Records for this task
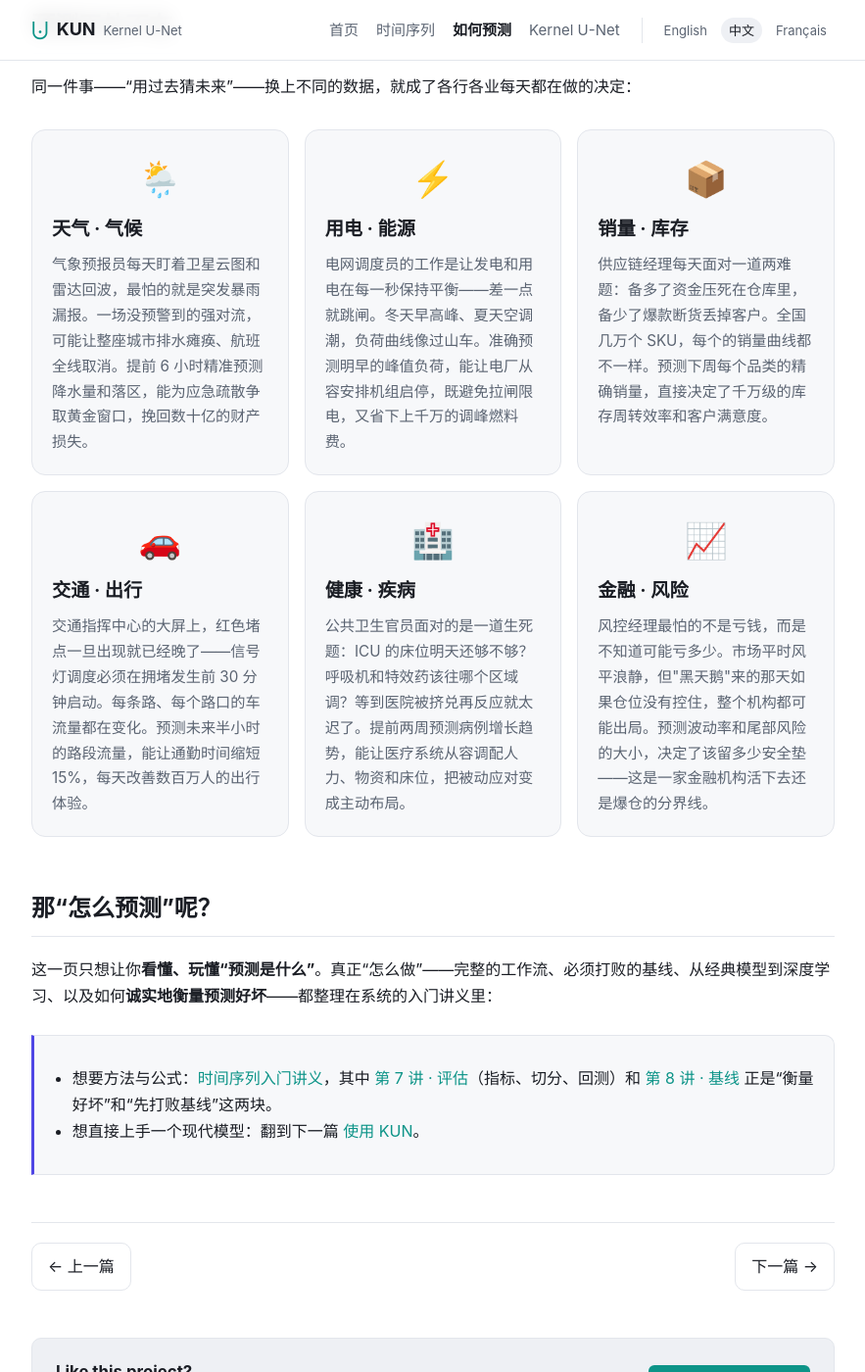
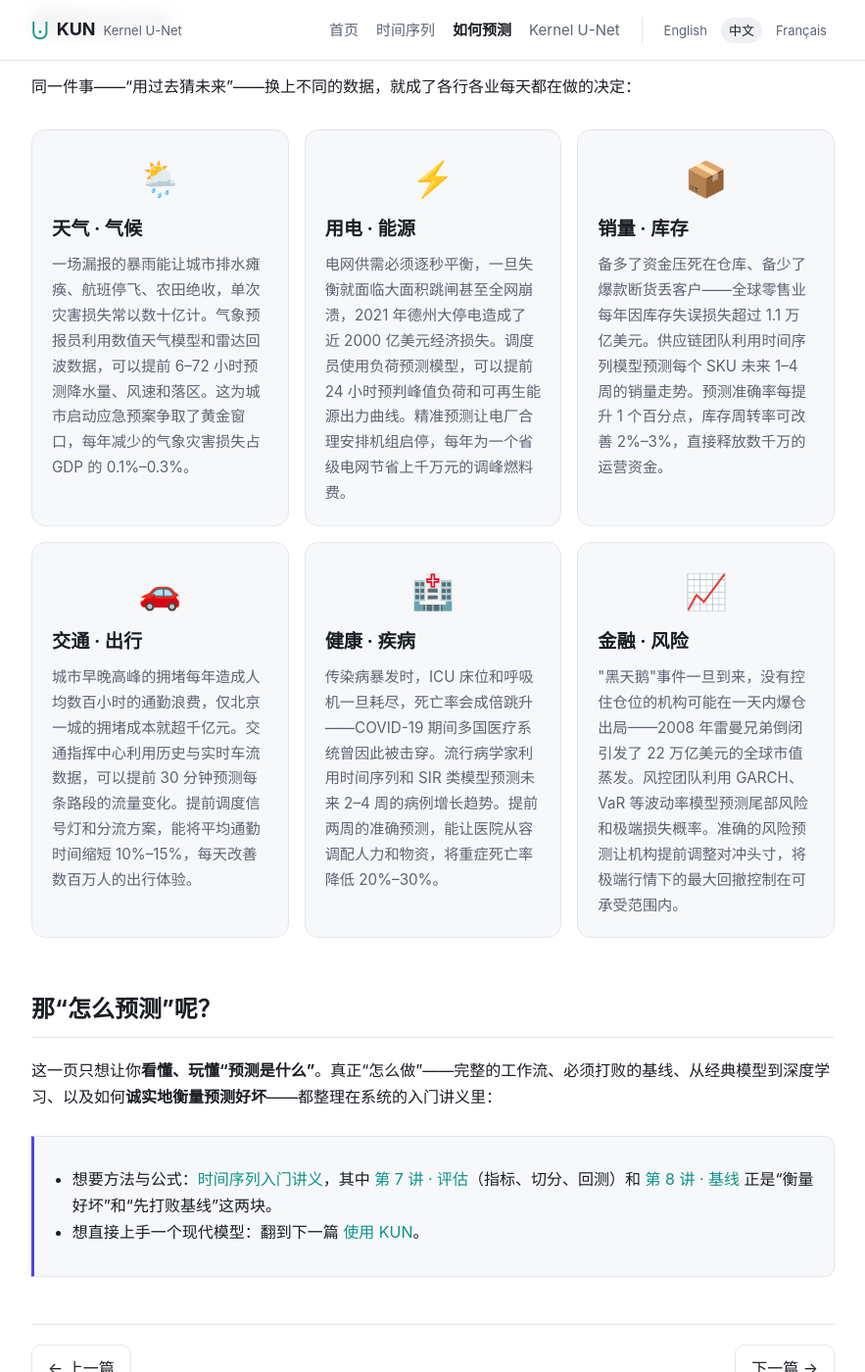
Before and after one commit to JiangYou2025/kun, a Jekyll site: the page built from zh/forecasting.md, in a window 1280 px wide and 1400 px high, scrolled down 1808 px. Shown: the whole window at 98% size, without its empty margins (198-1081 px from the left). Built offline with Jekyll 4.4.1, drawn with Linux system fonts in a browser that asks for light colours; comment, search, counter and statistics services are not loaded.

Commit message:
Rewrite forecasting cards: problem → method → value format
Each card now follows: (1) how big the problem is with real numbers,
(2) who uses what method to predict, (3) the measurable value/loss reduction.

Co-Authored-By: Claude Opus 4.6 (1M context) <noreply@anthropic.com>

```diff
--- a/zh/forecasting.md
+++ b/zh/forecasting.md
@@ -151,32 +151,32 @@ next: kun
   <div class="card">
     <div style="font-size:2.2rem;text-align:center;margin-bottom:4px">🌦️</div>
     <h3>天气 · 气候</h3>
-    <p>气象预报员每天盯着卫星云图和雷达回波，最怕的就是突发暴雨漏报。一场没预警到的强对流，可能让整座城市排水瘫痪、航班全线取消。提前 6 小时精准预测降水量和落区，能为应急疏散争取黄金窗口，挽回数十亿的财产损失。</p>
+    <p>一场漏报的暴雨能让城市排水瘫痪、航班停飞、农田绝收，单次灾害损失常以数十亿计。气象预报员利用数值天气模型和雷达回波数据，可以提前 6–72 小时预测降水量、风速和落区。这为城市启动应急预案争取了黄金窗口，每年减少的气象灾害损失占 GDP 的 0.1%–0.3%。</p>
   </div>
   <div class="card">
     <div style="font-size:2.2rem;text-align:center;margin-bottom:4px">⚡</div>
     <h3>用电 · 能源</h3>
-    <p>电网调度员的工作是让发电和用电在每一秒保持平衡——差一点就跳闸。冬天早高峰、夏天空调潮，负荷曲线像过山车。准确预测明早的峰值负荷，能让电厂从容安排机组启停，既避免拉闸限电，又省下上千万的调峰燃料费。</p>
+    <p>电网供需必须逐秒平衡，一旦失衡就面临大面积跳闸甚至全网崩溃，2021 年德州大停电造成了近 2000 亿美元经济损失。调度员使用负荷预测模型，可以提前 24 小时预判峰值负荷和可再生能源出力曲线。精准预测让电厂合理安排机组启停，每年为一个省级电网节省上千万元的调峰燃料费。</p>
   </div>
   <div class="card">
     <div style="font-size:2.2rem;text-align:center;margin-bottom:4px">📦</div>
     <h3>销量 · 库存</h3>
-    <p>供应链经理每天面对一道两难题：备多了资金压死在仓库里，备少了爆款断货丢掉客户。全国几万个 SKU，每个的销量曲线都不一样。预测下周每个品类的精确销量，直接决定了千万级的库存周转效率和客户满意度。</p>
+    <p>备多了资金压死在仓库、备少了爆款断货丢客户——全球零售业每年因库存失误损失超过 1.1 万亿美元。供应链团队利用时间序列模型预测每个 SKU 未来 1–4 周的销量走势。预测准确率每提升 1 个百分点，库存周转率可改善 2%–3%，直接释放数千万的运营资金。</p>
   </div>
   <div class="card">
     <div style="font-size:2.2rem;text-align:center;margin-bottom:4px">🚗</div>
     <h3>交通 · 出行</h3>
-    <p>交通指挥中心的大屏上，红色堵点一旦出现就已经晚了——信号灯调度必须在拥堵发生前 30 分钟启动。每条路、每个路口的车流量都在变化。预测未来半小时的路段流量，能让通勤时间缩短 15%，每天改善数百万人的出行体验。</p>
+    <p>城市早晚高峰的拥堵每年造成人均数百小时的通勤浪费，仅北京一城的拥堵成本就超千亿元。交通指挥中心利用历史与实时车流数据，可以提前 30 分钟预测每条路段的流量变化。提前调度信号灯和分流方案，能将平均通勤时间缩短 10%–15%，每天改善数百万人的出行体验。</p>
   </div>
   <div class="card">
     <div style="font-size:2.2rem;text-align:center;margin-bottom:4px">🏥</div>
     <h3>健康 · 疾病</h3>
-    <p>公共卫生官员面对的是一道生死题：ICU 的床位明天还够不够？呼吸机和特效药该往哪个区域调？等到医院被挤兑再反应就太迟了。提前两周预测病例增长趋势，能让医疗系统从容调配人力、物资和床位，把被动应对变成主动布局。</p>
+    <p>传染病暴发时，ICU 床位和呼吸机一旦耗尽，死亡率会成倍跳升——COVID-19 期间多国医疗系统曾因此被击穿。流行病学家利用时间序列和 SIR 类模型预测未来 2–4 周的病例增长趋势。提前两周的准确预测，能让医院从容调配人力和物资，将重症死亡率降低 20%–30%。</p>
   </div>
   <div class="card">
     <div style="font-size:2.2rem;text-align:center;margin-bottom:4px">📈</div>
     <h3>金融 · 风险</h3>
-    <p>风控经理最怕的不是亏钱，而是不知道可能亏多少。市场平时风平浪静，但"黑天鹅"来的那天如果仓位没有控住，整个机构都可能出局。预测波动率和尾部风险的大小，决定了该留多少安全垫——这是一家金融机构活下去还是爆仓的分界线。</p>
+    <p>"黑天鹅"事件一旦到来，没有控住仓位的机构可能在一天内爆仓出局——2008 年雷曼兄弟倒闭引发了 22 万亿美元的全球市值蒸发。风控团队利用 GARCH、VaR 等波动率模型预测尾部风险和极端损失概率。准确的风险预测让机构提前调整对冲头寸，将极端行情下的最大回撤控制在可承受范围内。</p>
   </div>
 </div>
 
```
--
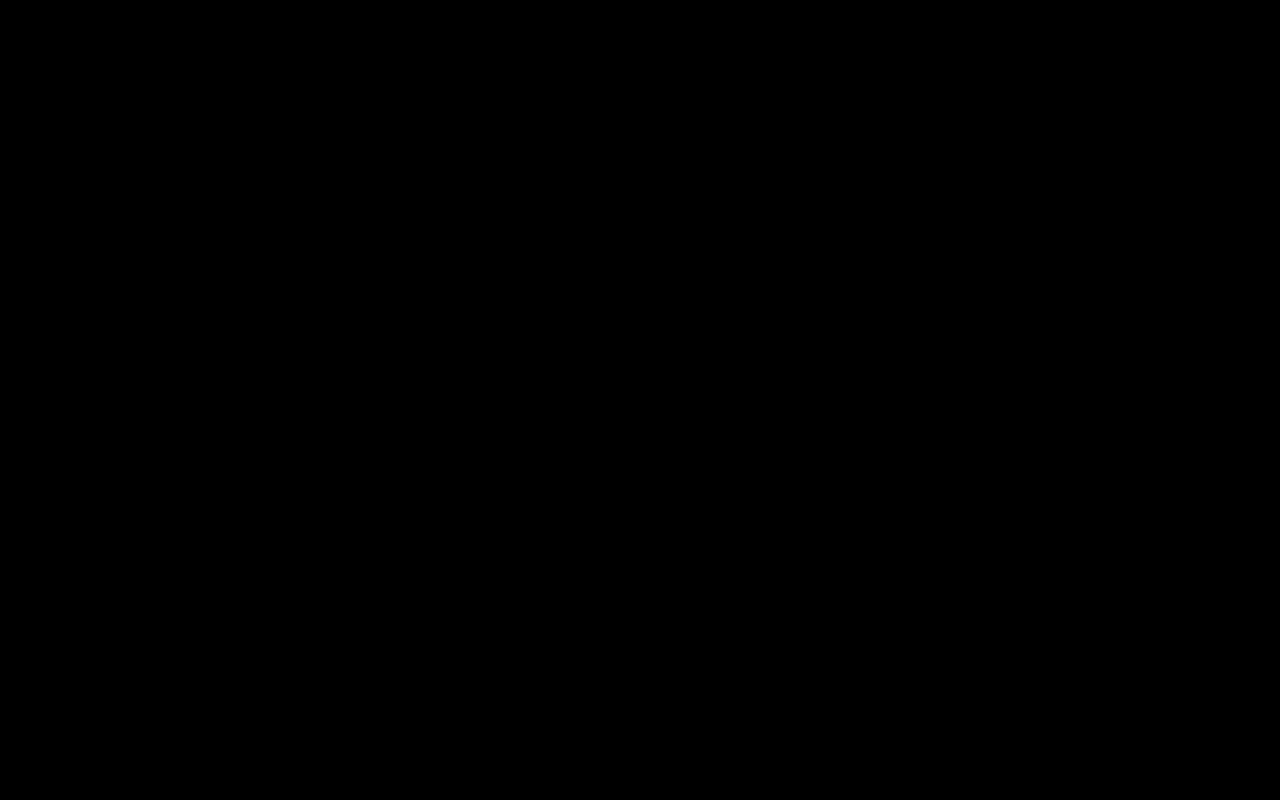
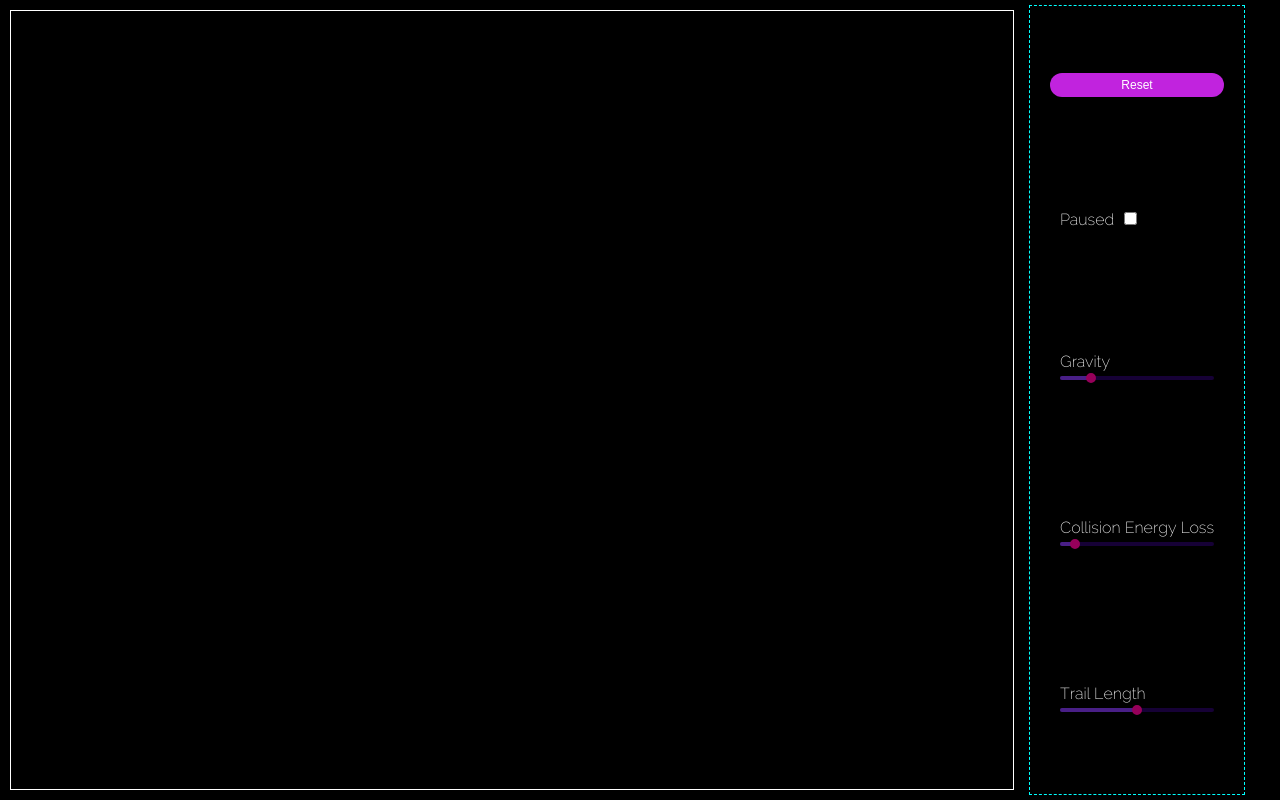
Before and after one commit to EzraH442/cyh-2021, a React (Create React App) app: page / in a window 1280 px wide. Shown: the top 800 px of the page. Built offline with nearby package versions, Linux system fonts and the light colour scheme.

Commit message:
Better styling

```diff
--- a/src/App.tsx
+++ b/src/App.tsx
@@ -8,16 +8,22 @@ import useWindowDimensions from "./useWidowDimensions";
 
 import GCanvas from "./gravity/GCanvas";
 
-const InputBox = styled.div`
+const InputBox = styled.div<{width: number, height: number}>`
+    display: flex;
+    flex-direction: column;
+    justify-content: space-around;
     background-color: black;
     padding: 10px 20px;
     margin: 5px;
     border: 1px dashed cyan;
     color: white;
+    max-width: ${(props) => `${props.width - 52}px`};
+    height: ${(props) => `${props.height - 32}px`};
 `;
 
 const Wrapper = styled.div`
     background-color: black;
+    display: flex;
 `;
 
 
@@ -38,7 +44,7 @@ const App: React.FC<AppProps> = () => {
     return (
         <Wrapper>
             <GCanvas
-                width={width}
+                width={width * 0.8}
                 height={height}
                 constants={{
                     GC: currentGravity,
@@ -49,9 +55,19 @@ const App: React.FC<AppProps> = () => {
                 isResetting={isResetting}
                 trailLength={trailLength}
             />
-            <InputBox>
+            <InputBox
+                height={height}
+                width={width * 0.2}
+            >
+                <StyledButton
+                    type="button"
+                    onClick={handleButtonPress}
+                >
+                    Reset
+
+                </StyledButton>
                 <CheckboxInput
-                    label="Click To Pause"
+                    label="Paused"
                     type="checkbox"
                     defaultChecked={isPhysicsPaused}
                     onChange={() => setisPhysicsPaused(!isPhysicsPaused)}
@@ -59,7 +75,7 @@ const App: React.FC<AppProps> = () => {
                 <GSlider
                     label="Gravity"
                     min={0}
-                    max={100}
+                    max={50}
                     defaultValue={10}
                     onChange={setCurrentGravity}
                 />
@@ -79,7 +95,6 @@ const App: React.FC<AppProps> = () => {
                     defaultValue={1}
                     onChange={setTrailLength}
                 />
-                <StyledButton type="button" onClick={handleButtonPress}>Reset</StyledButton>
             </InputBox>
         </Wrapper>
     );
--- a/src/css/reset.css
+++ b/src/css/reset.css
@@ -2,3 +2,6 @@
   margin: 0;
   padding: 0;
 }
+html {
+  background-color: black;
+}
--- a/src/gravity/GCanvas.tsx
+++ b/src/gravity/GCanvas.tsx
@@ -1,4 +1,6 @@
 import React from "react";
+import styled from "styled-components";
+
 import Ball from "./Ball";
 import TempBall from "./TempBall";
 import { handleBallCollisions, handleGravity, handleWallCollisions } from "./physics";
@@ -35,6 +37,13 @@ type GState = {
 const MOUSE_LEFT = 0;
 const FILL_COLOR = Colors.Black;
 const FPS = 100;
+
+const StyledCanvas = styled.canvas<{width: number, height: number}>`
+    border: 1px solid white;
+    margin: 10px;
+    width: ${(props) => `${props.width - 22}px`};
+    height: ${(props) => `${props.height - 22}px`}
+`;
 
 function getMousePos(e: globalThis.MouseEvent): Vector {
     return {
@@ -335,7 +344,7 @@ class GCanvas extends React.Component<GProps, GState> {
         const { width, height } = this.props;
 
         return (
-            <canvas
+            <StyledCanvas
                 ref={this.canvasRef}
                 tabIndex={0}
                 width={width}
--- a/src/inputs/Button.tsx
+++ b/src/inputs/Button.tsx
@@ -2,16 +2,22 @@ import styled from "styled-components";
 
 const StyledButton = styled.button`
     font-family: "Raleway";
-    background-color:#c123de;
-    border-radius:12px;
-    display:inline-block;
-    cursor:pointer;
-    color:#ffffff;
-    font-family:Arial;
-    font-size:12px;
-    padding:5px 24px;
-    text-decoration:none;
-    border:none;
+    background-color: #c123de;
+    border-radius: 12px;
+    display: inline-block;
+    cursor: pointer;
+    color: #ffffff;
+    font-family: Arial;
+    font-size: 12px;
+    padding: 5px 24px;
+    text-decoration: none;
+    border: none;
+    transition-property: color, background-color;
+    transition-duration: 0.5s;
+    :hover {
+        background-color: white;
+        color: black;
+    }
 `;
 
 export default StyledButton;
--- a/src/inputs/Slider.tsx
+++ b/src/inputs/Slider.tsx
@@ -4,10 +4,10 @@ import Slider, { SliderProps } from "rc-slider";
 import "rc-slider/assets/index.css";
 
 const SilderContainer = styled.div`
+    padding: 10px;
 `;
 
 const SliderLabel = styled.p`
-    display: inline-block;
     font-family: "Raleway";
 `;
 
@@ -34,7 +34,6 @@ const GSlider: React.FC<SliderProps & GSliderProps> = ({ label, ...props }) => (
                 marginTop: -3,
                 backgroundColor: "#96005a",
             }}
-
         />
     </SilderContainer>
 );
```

Activity
Take from the listing above each line containing "center".

Result for this exercise
     <div style="font-size:2.2rem;text-align:center;margin-bottom:4px">🌦️</div>
     <div style="font-size:2.2rem;text-align:center;margin-bottom:4px">⚡</div>
     <div style="font-size:2.2rem;text-align:center;margin-bottom:4px">📦</div>
     <div style="font-size:2.2rem;text-align:center;margin-bottom:4px">🚗</div>
     <div style="font-size:2.2rem;text-align:center;margin-bottom:4px">🏥</div>
     <div style="font-size:2.2rem;text-align:center;margin-bottom:4px">📈</div>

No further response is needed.